Today I celebrate living through another year. I know that sounds cynical, but it’s not meant to be. I’m still here, breathing, so celebrating that another year came and I’m still here seems apt. I’ve been around 4 decades and a few extra years, and a lot has changed.
We’ve all see the blurbs going around about how when we were kids there were no helmets, knee and elbow pads, our parents let us run all day in the summer, etc. and we managed to survive. I did grow up like that. When I was in elementary school and school was out we would get up, eat breakfast then run with our friends all day. We’d come home for lunch and dinner and when it got dark.
My mother never worried about someone kidnapping us or worse. There were few stories in the news about missing kids, so parents didn’t worry. I rode bikes with no helmets, because there were none. I walked to school and home for lunch each day because my school didn’t serve lunches. I didn’t worry about anything more than which friend’s house to visit to play.
My parents shielded me from a lot. I was in elementary school in the 70’s: Vietnam, gas rationing, hysteria about Global cooling and a second ice age, Nixon, Watergate, the Munich Olympics. It was all just whispers in the background. My parents didn’t even watch early news because my siblings and I were still awake. No need for us to be worried at that young of an age.
I started high school in the fall of 1981. Reagan had just been elected as President and things were looking up. I was also at an age where I started paying attention to what was going on in the world. I remember watching the home coming of the Iranian hostages. The news cast played “America” by Neil Diamond as they showed a young girl running across the tarmac to her father, whom she hadn’t seen in 444 days. To this day, I can’t hear that song without tearing up.
That vision sealed for me my faith in conservative leaders like Ronnie Reagan. His unwavering faith in America, his solid backbone in the face of the nuclear threat from the USSR. He pulled us out of the morass of a recession and into an amazing period of growth. I know that because of him, today American stands and the USSR is but a memory.

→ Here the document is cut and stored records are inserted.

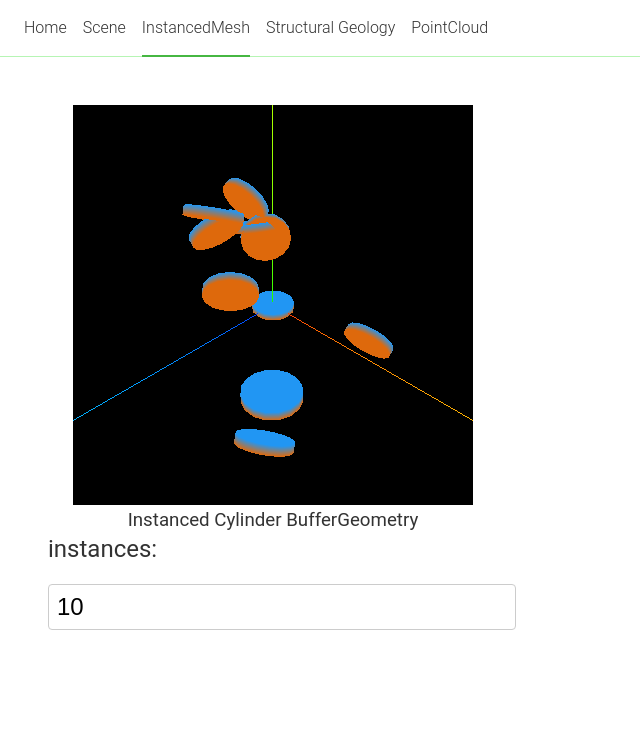
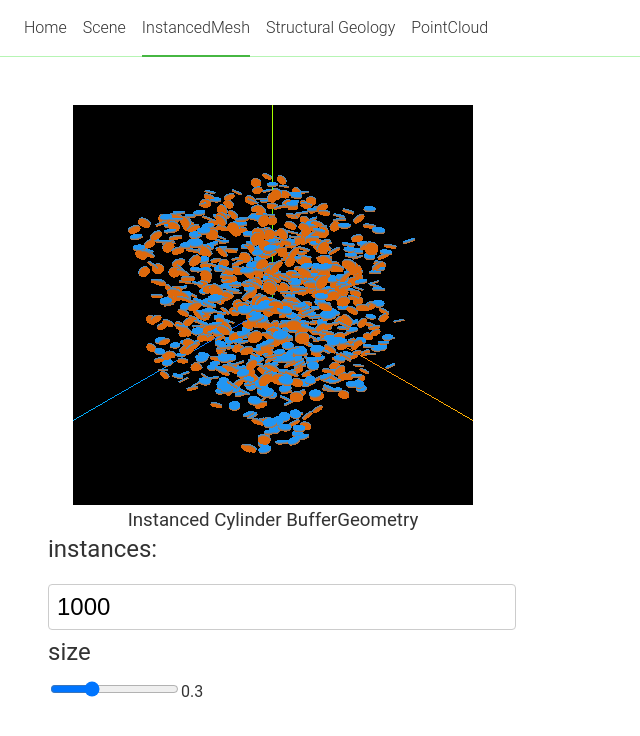
Before and after one commit to Yxwww/three-playground, a SvelteKit app: page /instancedmesh in a window 1280 px wide. Shown: the top 736 px of the page, without its empty margins (0-640 px from the left). Built offline with nearby package versions, Linux system fonts and the light colour scheme.

Commit message:
Revive size demo

```diff
--- a/src/routes/instancedmesh/+page.svelte
+++ b/src/routes/instancedmesh/+page.svelte
@@ -1,6 +1,6 @@
 <script charset="utf-8">
 	import { onMount } from 'svelte';
-	import { writable } from 'svelte/store';
+	import { get, writable } from 'svelte/store';
 	import {
 		createThreeInstancedMeshRenderingInstances,
 		createInstancedCylinder,
@@ -11,7 +11,9 @@
 	var container, cylinderContainer, instancedCylinderContainer, instancedCylinderScene;
 	let instancedCylinderMesh;
 
-	let instances = writable(10);
+	let instances = writable(1000);
+
+	let size = 0.3
 
 	onMount(() => {
 		// three instanced mesh scene
@@ -38,7 +40,7 @@
 		// instanced cylinder
 		instancedCylinderScene = createScene(instancedCylinderContainer);
 		instancedCylinderScene.getCamera().position.fromArray([2, 2, 2]);
-		instancedCylinderMesh = createInstancedCylinder(10, 0.25, 0.1);
+		instancedCylinderMesh = createInstancedCylinder(get(instances), 1, 0.5);
 		instancedCylinderScene.add(instancedCylinderMesh);
 		instancedCylinderScene.onRender(() => {
 			var time = performance.now();
@@ -49,12 +51,18 @@
 		});
 		instances.subscribe((v) => {
 			instancedCylinderScene.remove(instancedCylinderMesh);
-			instancedCylinderMesh = createInstancedCylinder(v, 0.15, 0.05);
+			instancedCylinderMesh = createInstancedCylinder(v, 0.1, 0.04);
 			instancedCylinderScene.add(instancedCylinderMesh);
 		});
 		instancedCylinderScene.animate();
 	});
 
+	$: {
+		console.log('instancedCylinderMesh', instancedCylinderMesh);
+		if(instancedCylinderMesh) {
+			instancedCylinderMesh.material.uniforms.size.value = size;
+		}
+	}
 	onMount(() => {
 		return () => {
 			instancedCylinderScene.remove(instancedCylinderMesh);
@@ -91,6 +99,15 @@
 				value={$instances}
 				type="number"
 			/>
+		</div>
+		<div>
+				<h2 class="attribute">size</h2><input
+					type="range"
+					min="0"
+					max="1"
+					step="0.001"
+					bind:value={size}
+				/>{size}<br />
 		</div>
 	</div>
 </div>
--- a/src/setup/instancedMesh/cylinder.js
+++ b/src/setup/instancedMesh/cylinder.js
@@ -50,7 +50,8 @@ export function createInstancedCylinder(instances = 1, radius = 1, height = 0.5)
 	const material = new RawShaderMaterial({
 		uniforms: {
 			time: { value: 1.0 },
-			sineTime: { value: 1.0 }
+			sineTime: { value: 1.0 },
+			size: {value: 1.0}
 		},
 		vertexShader: vertexShader,
 		fragmentShader: fragmentShader,
```
Also changed, not shown: src/setup/instancedMesh/shaders/instancedCylinder.vert.
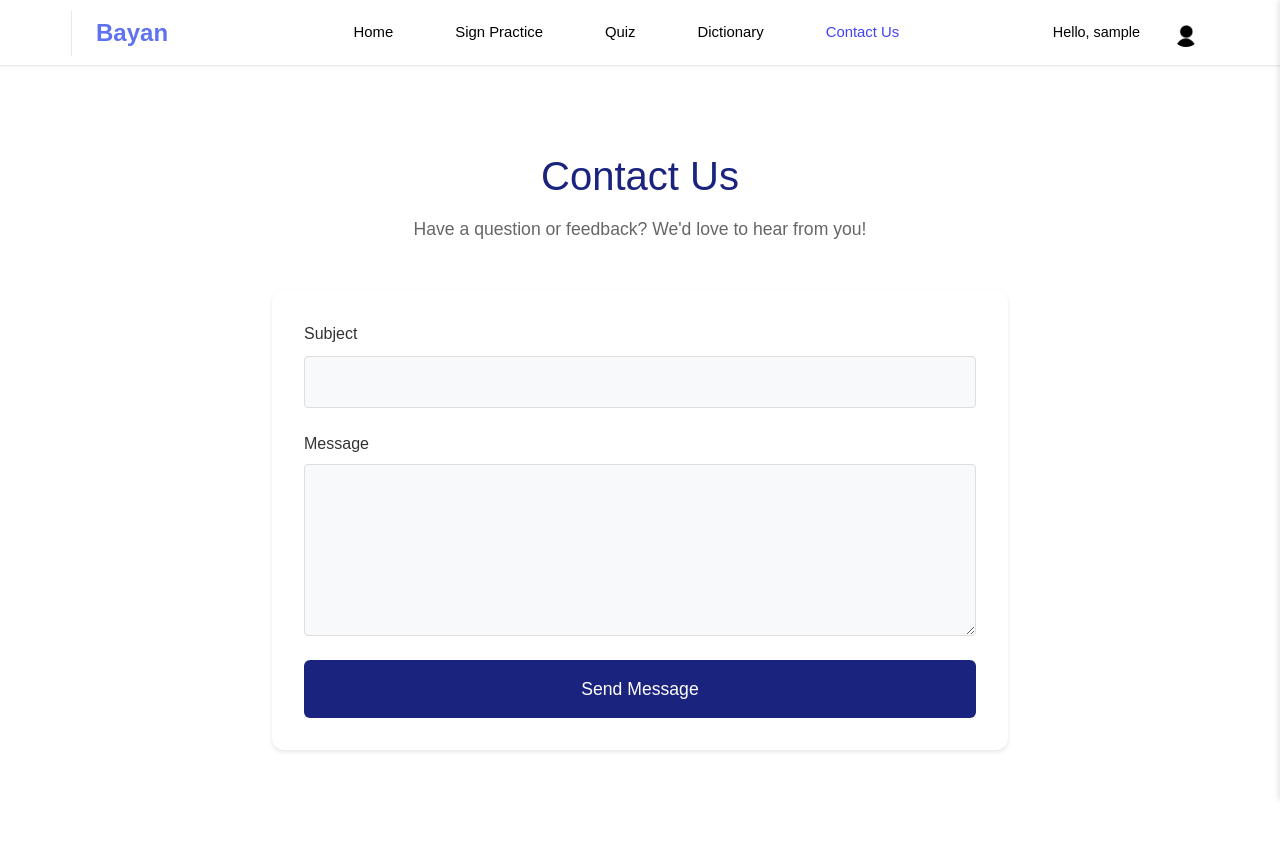
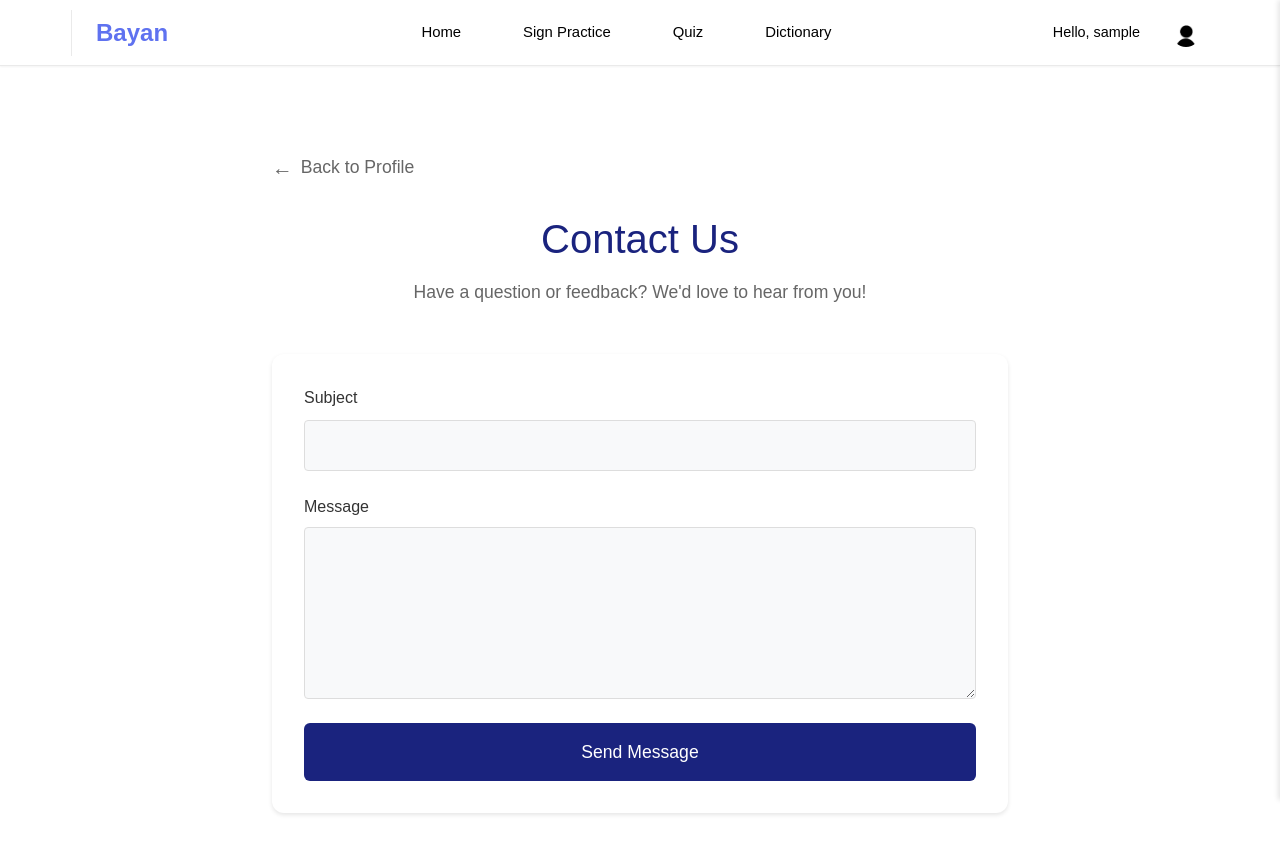
Before and after one commit to nawafalhu/test, a Django app: page /contact-us/ in a window 1280 px wide. Before the commit the page ends 799 px from the top, so only its background shows below. Run offline with Django 5.2, Linux system fonts and the light colour scheme; the visitor is signed in with stand-in values (Sample User, id 1).

Commit message:
Contact Us added

```diff
--- a/BayanProject/main/templates/main/base.html
+++ b/BayanProject/main/templates/main/base.html
@@ -31,7 +31,6 @@
                         <a href="{% url 'sign_practice:home' %}" class="drawer-link{% if request.resolver_match.namespace == 'sign_practice' %} active{% endif %}">Sign Practice</a>
                         <a href="{% url 'quiz' %}" class="drawer-link{% if request.resolver_match.url_name == 'quiz' %} active{% endif %}">Quiz</a>
                         <a href="{% url 'dictionary:home' %}" class="drawer-link{% if request.resolver_match.namespace == 'dictionary' %} active{% endif %}">Dictionary</a>
-                        <a href="{% url 'contact_us' %}" class="drawer-link{% if request.resolver_match.url_name == 'contact_us' %} active{% endif %}">Contact Us</a>
                     </div>
                     <div class="drawer-auth">
                         {% if user.is_authenticated %}
@@ -51,7 +50,6 @@
                     <a href="{% url 'sign_practice:home' %}" class="nav-link{% if request.resolver_match.namespace == 'sign_practice' %} active{% endif %}">Sign Practice</a>
                     <a href="{% url 'quiz' %}" class="nav-link{% if request.resolver_match.url_name == 'quiz' %} active{% endif %}">Quiz</a>
                     <a href="{% url 'dictionary:home' %}" class="nav-link{% if request.resolver_match.namespace == 'dictionary' %} active{% endif %}">Dictionary</a>
-                    <a href="{% url 'contact_us' %}" class="nav-link{% if request.resolver_match.url_name == 'contact_us' %} active{% endif %}">Contact Us</a>
                 </div>
                 <div class="auth-buttons desktop-only">
                     {% if user.is_authenticated %}
--- a/BayanProject/main/templates/main/contact.html
+++ b/BayanProject/main/templates/main/contact.html
@@ -2,6 +2,10 @@
 
 {% block content %}
 <div class="contact-page-container">
+    <a href="{% url 'profile' %}" class="back-button">
+        <span>←</span> Back to Profile
+    </a>
+
     <div class="contact-header">
         <h1>Contact Us</h1>
         <p>Have a question or feedback? We'd love to hear from you!</p>
@@ -28,6 +32,27 @@
         max-width: 800px;
         margin: 0 auto;
         padding: 2rem;
+        position: relative;
+    }
+
+    .back-button {
+        display: inline-flex;
+        align-items: center;
+        color: #666;
+        text-decoration: none;
+        margin-bottom: 2rem;
+        font-size: 1.1rem;
+        transition: all 0.3s ease;
+    }
+
+    .back-button span {
+        margin-right: 0.5rem;
+        font-size: 1.3rem;
+    }
+
+    .back-button:hover {
+        color: #1a237e;
+        transform: translateX(-5px);
     }
 
     .contact-header {
@@ -117,6 +142,11 @@
         .contact-form-container {
             padding: 1.5rem;
         }
+
+        .back-button {
+            font-size: 1rem;
+            margin-bottom: 1.5rem;
+        }
     }
 </style>
 {% endblock %}
```
Also changed, not shown: BayanProject/main/templates/main/profile.html (+10 -0 lines).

That threat, though, was one that affected my generation. We knew that at any given moment some nut could hit a button and obliterate the world as we know it. At least then we knew the nuts in play and who had what. Movies like War Games and Red Dawn were pretty good representations of our fear – what might happen and what it would look like if it did. That’s not to say it was an all overriding fear. It was there and we talked about it. But we were teens, so worrying about the Friday night game, who was dating whom, what test was coming up, getting into college … those were more pressing.